Given data: Begin

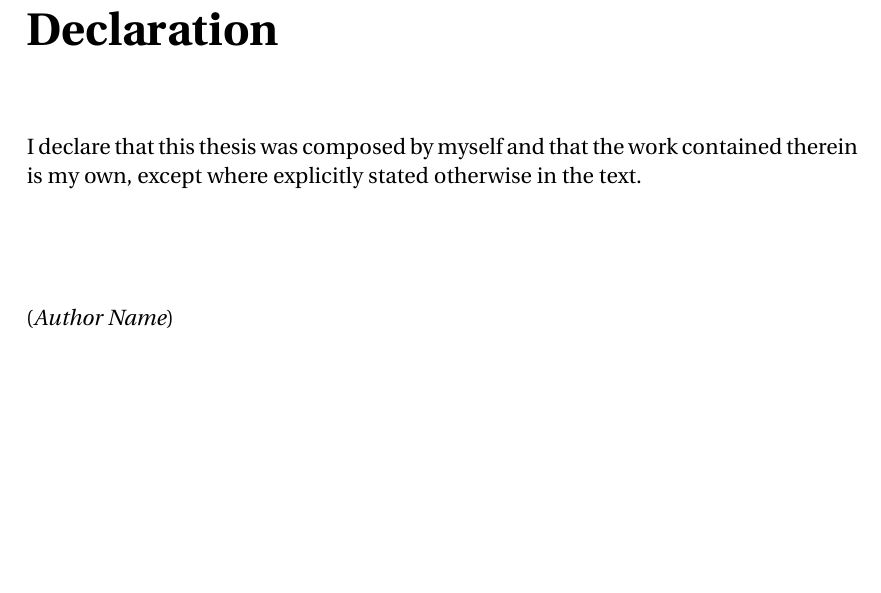
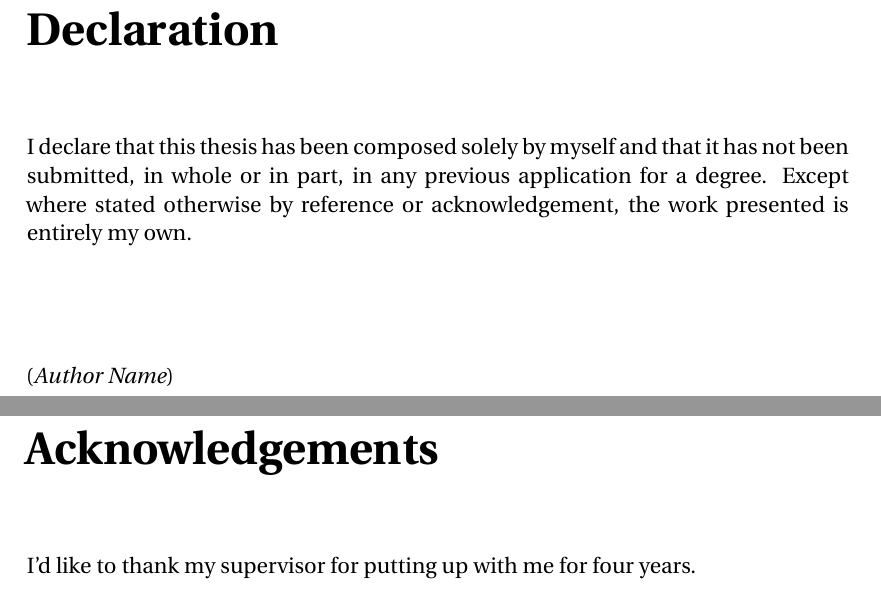
Before and after one commit to Foggalong/edinburgh-math-latex, a LaTeX thesis (example-report.tex, which reads edmaths.sty): part of page 3 of 10 before the commit and two parts of pages 3 and 7 of 12 after it, the two joined at a grey line, cut so that both start at the same text, the shorter picture padded with empty space. Compiled offline with XeLaTeX; a missing font is replaced by an installed copy or a similar font.

Commit message:
Updated the packagr to conform to modern thesis format guidance and institutional nomenclature: Changed the implementation of the declaration to allow it to be edited within the document (and included an example from the University guidance documentin the example report); defined environments for lay summary, acknowledgements; added option for a sans-serif font (Computer Modern Bright); added option to declare a short version of the title for headers if the fancyhdr option is used.

```diff
--- a/edmaths.sty
+++ b/edmaths.sty
@@ -52,10 +52,14 @@
 
 % Options relating to external packages
 \newboolean{with-fourier}   % Use the `fourier' package for Adobe Utopia font
+\newboolean{with-cmbright}   % Use the `cmbright' package for Computer Modern Bright (sans serif) font
+\newboolean{with-comicsans}   % :)
 \newboolean{with-hyperref}  % Use the `hyperref' package for hyperlinks and bookmarks, all black
 \newboolean{with-colour}    % Add sane colours to the hyperref links
 \newboolean{with-fancyhdr}  % Use the `fancyhdr' package to provide header and footer
 \DeclareOption{fourier}{\setboolean{with-fourier}{true}}
+\DeclareOption{cmbright}{\setboolean{with-cmbright}{true}}
+\DeclareOption{comicsans}{\setboolean{with-comicsans}{true}}
 \DeclareOption{hyperref}{\setboolean{with-hyperref}{true}}
 \DeclareOption{colour}{\setboolean{with-colour}{true}}
 \DeclareOption{fancyhdr}{\setboolean{with-fancyhdr}{true}}
@@ -63,9 +67,9 @@
 % Options relating to document type (thesis, report, etc)
 \ifthenelse{\isundefined{\degreetext}}{\newcommand{\degreetext}{Specify a degree option!}}{}
 \DeclareOption{phd}{\renewcommand{\degreetext}{Doctor of Philosophy}}
-\DeclareOption{firstyear}{\renewcommand{\degreetext}{First-Year Report\\Graduate School of Mathematics}}
-\DeclareOption{secondyear}{\renewcommand{\degreetext}{Second-Year Report\\Graduate School of Mathematics}}
-\DeclareOption{thirdyear}{\renewcommand{\degreetext}{Third-Year Report\\Graduate School of Mathematics}}
+\DeclareOption{firstyear}{\renewcommand{\degreetext}{First-Year Report\\Maxwell Institute Graduate School}}
+\DeclareOption{secondyear}{\renewcommand{\degreetext}{Second-Year Report\\Maxwell Institute Graduate School}}
+\DeclareOption{thirdyear}{\renewcommand{\degreetext}{Third-Year Report\\Maxwell Institute Graduate School}}
 \DeclareOption{y4project}{\renewcommand{\degreetext}{Year 4 Project\\School of Mathematics}}
 \DeclareOption{mmath}{\renewcommand{\degreetext}{Master of Mathematics with Honours \\ School of Mathematics}}
 \DeclareOption{masterph}{\renewcommand{\degreetext}{Master of Philosophy}}
@@ -92,6 +96,20 @@
     \RequirePackage{microtype}
 } {}
 
+% If with-cmbright selected, use the (sans-serif) Computer Modern Bright font.
+\ifthenelse{\boolean{with-cmbright}}{
+    \RequirePackage{cmap}
+    \RequirePackage{cmbright}
+    \RequirePackage[T1]{fontenc}
+    \RequirePackage{microtype}
+} {}
+
+% :)
+\ifthenelse{\boolean{with-comicsans}}{
+	\usepackage{fontspec}
+	\setmainfont{Comic Sans MS}
+} {}
+
 % If with-hyperref selected, configure its default settings
 \ifthenelse{\boolean{with-hyperref}}{
     \RequirePackage[dvipsnames]{xcolor}
@@ -105,6 +123,9 @@
 % If with-fancyhdr selected, use it to provide fancier headers and footers
 \ifthenelse{\boolean{with-fancyhdr}}{
     \RequirePackage{fancyhdr}
+    % Define a short title for use in headers if title is too long. Default is the same as title. Usage: use command \shortitle{<your short title here>} *after* calling edmaths.
+    \newcommand\@shorttitle{\@title}
+    \newcommand\shorttitle[1]{\renewcommand\@shorttitle{#1}}
     \pagestyle{fancy}
     \fancyhf{}
     % if \fancyhead or \fancyfoot are used without `twoside` in \documentclass{...} then
@@ -113,12 +134,12 @@
         %%% put the stuff for true here (twoside=true)
         \fancyhead[RO,LE]{\thepage}
         \fancyfoot[RO,LE]{\thepage}
-        \fancyhead[LO]{\it\@title}
+        \fancyhead[LO]{\it\@shorttitle}
         \fancyhead[RE]{\@author}
         \fancyfoot[RE,LO]{}
     \else%
         %%% put the stuff for false here (twoside=false)
-        \fancyhead[LO]{\it\@title~~$\cdot$~~\@author}
+        \fancyhead[LO]{\it\@shorttitle~~$\cdot$~~\@author}
         \fancyhead[R]{\thepage}
         \fancyfoot[R,LO]{}
     \fi%
@@ -157,7 +178,7 @@
                 \end{center}
             \end{minipage}
             \vfill
-            {\Large\degreetext \par University of Edinburgh \par\@date \par}
+            {\Large\degreetext \par The University of Edinburgh \par\@date \par}
         \end{center}
     \end{titlepage}
     % For two-sided documents it's required that a blank page follow the title page. For
@@ -172,14 +193,11 @@
 
 
 % Declaration used for everything except year 4 projects
-\newcommand{\declaration}{%
-    % Declarations don't need a chapter number or adding to the contents page
+\newenvironment{declaration}{
+    % The declaration should be adapted to reflect the nature of the document.
     \chapter*{Declaration}
     \begin{singlespace}
-        I declare that this thesis was composed by myself
-        and that the work contained therein is my own,
-        except where explicitly stated otherwise in the text.
-    \end{singlespace}
+}{	\end{singlespace}
     {\raggedleft\vspace{2cm}(\textit{\@author})}
 }
 
@@ -201,6 +219,22 @@
 }
 
 
+\newenvironment{laysummary}{
+    % A lay summary is required for PhD theses and is not included in the page count. We treat it in a similar way to the abstract here.
+    \chapter*{Lay Summary}
+}{
+    \addcontentsline{toc}{chapter}{Lay Summary}
+}
+
+
+\newenvironment{acknowledgements}{
+    % Acknowledgements environment similar to abtract and lay summary.
+    \chapter*{Acknowledgements}
+}{
+    \addcontentsline{toc}{chapter}{Acknowledgements}
+}
+
+
 \newcommand{\dedication}[1]{%
     % Handled dedications (e.g. 'For Alex', not aknowledgments)
     \clearpage
--- a/example-report.tex
+++ b/example-report.tex
@@ -22,6 +24,12 @@
 
 \maketitle
 
-\declaration{}
+\begin{declaration}
+	I declare that this thesis has been composed solely by myself and that it has not been
+	submitted, in whole or in part, in any previous application for a degree. Except where
+	stated otherwise by reference or acknowledgement, the work presented is entirely my
+	own.
+%	 Required for PhD theses. This declaration should be tailored to your thesis. If your thesis includes previously-published work, it should be declared on this page. See https://www.ed.ac.uk/sites/default/files/atoms/files/thesis_signed_declaration.pdf.
+\end{declaration}
 
 \begin{abstract}
@@ -32,3 +45,6 @@ The abstract goes here.
+\begin{acknowledgements}
+	I'd like to thank my supervisor for putting up with me for four years.
+\end{acknowledgements}
 
 
 \tableofcontents
```
Also changed, not shown: edmaths.sty (2 more changed lines), example-report.tex (9 more changed lines).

Given data: End

Exercise requirements: Retype all the material word for word while skipping any picture it contains.

Your response:
Before and after one commit to Foggalong/edinburgh-math-latex, a LaTeX thesis (example-report.tex, which reads edmaths.sty): part of page 3 of 10 before the commit and two parts of pages 3 and 7 of 12 after it, the two joined at a grey line, cut so that both start at the same text, the shorter picture padded with empty space. Compiled offline with XeLaTeX; a missing font is replaced by an installed copy or a similar font.

Commit message:
Updated the packagr to conform to modern thesis format guidance and institutional nomenclature: Changed the implementation of the declaration to allow it to be edited within the document (and included an example from the University guidance documentin the example report); defined environments for lay summary, acknowledgements; added option for a sans-serif font (Computer Modern Bright); added option to declare a short version of the title for headers if the fancyhdr option is used.

```diff
--- a/edmaths.sty
+++ b/edmaths.sty
@@ -52,10 +52,14 @@
 
 % Options relating to external packages
 \newboolean{with-fourier}   % Use the `fourier' package for Adobe Utopia font
+\newboolean{with-cmbright}   % Use the `cmbright' package for Computer Modern Bright (sans serif) font
+\newboolean{with-comicsans}   % :)
 \newboolean{with-hyperref}  % Use the `hyperref' package for hyperlinks and bookmarks, all black
 \newboolean{with-colour}    % Add sane colours to the hyperref links
 \newboolean{with-fancyhdr}  % Use the `fancyhdr' package to provide header and footer
 \DeclareOption{fourier}{\setboolean{with-fourier}{true}}
+\DeclareOption{cmbright}{\setboolean{with-cmbright}{true}}
+\DeclareOption{comicsans}{\setboolean{with-comicsans}{true}}
 \DeclareOption{hyperref}{\setboolean{with-hyperref}{true}}
 \DeclareOption{colour}{\setboolean{with-colour}{true}}
 \DeclareOption{fancyhdr}{\setboolean{with-fancyhdr}{true}}
@@ -63,9 +67,9 @@
 % Options relating to document type (thesis, report, etc)
 \ifthenelse{\isundefined{\degreetext}}{\newcommand{\degreetext}{Specify a degree option!}}{}
 \DeclareOption{phd}{\renewcommand{\degreetext}{Doctor of Philosophy}}
-\DeclareOption{firstyear}{\renewcommand{\degreetext}{First-Year Report\\Graduate School of Mathematics}}
-\DeclareOption{secondyear}{\renewcommand{\degreetext}{Second-Year Report\\Graduate School of Mathematics}}
-\DeclareOption{thirdyear}{\renewcommand{\degreetext}{Third-Year Report\\Graduate School of Mathematics}}
+\DeclareOption{firstyear}{\renewcommand{\degreetext}{First-Year Report\\Maxwell Institute Graduate School}}
+\DeclareOption{secondyear}{\renewcommand{\degreetext}{Second-Year Report\\Maxwell Institute Graduate School}}
+\DeclareOption{thirdyear}{\renewcommand{\degreetext}{Third-Year Report\\Maxwell Institute Graduate School}}
 \DeclareOption{y4project}{\renewcommand{\degreetext}{Year 4 Project\\School of Mathematics}}
 \DeclareOption{mmath}{\renewcommand{\degreetext}{Master of Mathematics with Honours \\ School of Mathematics}}
 \DeclareOption{masterph}{\renewcommand{\degreetext}{Master of Philosophy}}
@@ -92,6 +96,20 @@
     \RequirePackage{microtype}
 } {}
 
+% If with-cmbright selected, use the (sans-serif) Computer Modern Bright font.
+\ifthenelse{\boolean{with-cmbright}}{
+    \RequirePackage{cmap}
+    \RequirePackage{cmbright}
+    \RequirePackage[T1]{fontenc}
+    \RequirePackage{microtype}
+} {}
+
+% :)
+\ifthenelse{\boolean{with-comicsans}}{
+	\usepackage{fontspec}
+	\setmainfont{Comic Sans MS}
+} {}
+
 % If with-hyperref selected, configure its default settings
 \ifthenelse{\boolean{with-hyperref}}{
     \RequirePackage[dvipsnames]{xcolor}
@@ -105,6 +123,9 @@
 % If with-fancyhdr selected, use it to provide fancier headers and footers
 \ifthenelse{\boolean{with-fancyhdr}}{
     \RequirePackage{fancyhdr}
+    % Define a short title for use in headers if title is too long. Default is the same as title. Usage: use command \shortitle{<your short title here>} *after* calling edmaths.
+    \newcommand\@shorttitle{\@title}
+    \newcommand\shorttitle[1]{\renewcommand\@shorttitle{#1}}
     \pagestyle{fancy}
     \fancyhf{}
     % if \fancyhead or \fancyfoot are used without `twoside` in \documentclass{...} then
@@ -113,12 +134,12 @@
         %%% put the stuff for true here (twoside=true)
         \fancyhead[RO,LE]{\thepage}
         \fancyfoot[RO,LE]{\thepage}
-        \fancyhead[LO]{\it\@title}
+        \fancyhead[LO]{\it\@shorttitle}
         \fancyhead[RE]{\@author}
         \fancyfoot[RE,LO]{}
     \else%
         %%% put the stuff for false here (twoside=false)
-        \fancyhead[LO]{\it\@title~~$\cdot$~~\@author}
+        \fancyhead[LO]{\it\@shorttitle~~$\cdot$~~\@author}
         \fancyhead[R]{\thepage}
         \fancyfoot[R,LO]{}
     \fi%
@@ -157,7 +178,7 @@
                 \end{center}
             \end{minipage}
             \vfill
-            {\Large\degreetext \par University of Edinburgh \par\@date \par}
+            {\Large\degreetext \par The University of Edinburgh \par\@date \par}
         \end{center}
     \end{titlepage}
     % For two-sided documents it's required that a blank page follow the title page. For
@@ -172,14 +193,11 @@
 
 
 % Declaration used for everything except year 4 projects
-\newcommand{\declaration}{%
-    % Declarations don't need a chapter number or adding to the contents page
+\newenvironment{declaration}{
+    % The declaration should be adapted to reflect the nature of the document.
     \chapter*{Declaration}
     \begin{singlespace}
-        I declare that this thesis was composed by myself
-        and that the work contained therein is my own,
-        except where explicitly stated otherwise in the text.
-    \end{singlespace}
+}{	\end{singlespace}
     {\raggedleft\vspace{2cm}(\textit{\@author})}
 }
 
@@ -201,6 +219,22 @@
 }
 
 
+\newenvironment{laysummary}{
+    % A lay summary is required for PhD theses and is not included in the page count. We treat it in a similar way to the abstract here.
+    \chapter*{Lay Summary}
+}{
+    \addcontentsline{toc}{chapter}{Lay Summary}
+}
+
+
+\newenvironment{acknowledgements}{
+    % Acknowledgements environment similar to abtract and lay summary.
+    \chapter*{Acknowledgements}
+}{
+    \addcontentsline{toc}{chapter}{Acknowledgements}
+}
+
+
 \newcommand{\dedication}[1]{%
     % Handled dedications (e.g. 'For Alex', not aknowledgments)
     \clearpage
--- a/example-report.tex
+++ b/example-report.tex
@@ -22,6 +24,12 @@
 
 \maketitle
 
-\declaration{}
+\begin{declaration}
+	I declare that this thesis has been composed solely by myself and that it has not been
+	submitted, in whole or in part, in any previous application for a degree. Except where
+	stated otherwise by reference or acknowledgement, the work presented is entirely my
+	own.
+%	 Required for PhD theses. This declaration should be tailored to your thesis. If your thesis includes previously-published work, it should be declared on this page. See https://www.ed.ac.uk/sites/default/files/atoms/files/thesis_signed_declaration.pdf.
+\end{declaration}
 
 \begin{abstract}
@@ -32,3 +45,6 @@ The abstract goes here.
+\begin{acknowledgements}
+	I'd like to thank my supervisor for putting up with me for four years.
+\end{acknowledgements}
 
 
 \tableofcontents
```
Also changed, not shown: edmaths.sty (2 more changed lines), example-report.tex (9 more changed lines).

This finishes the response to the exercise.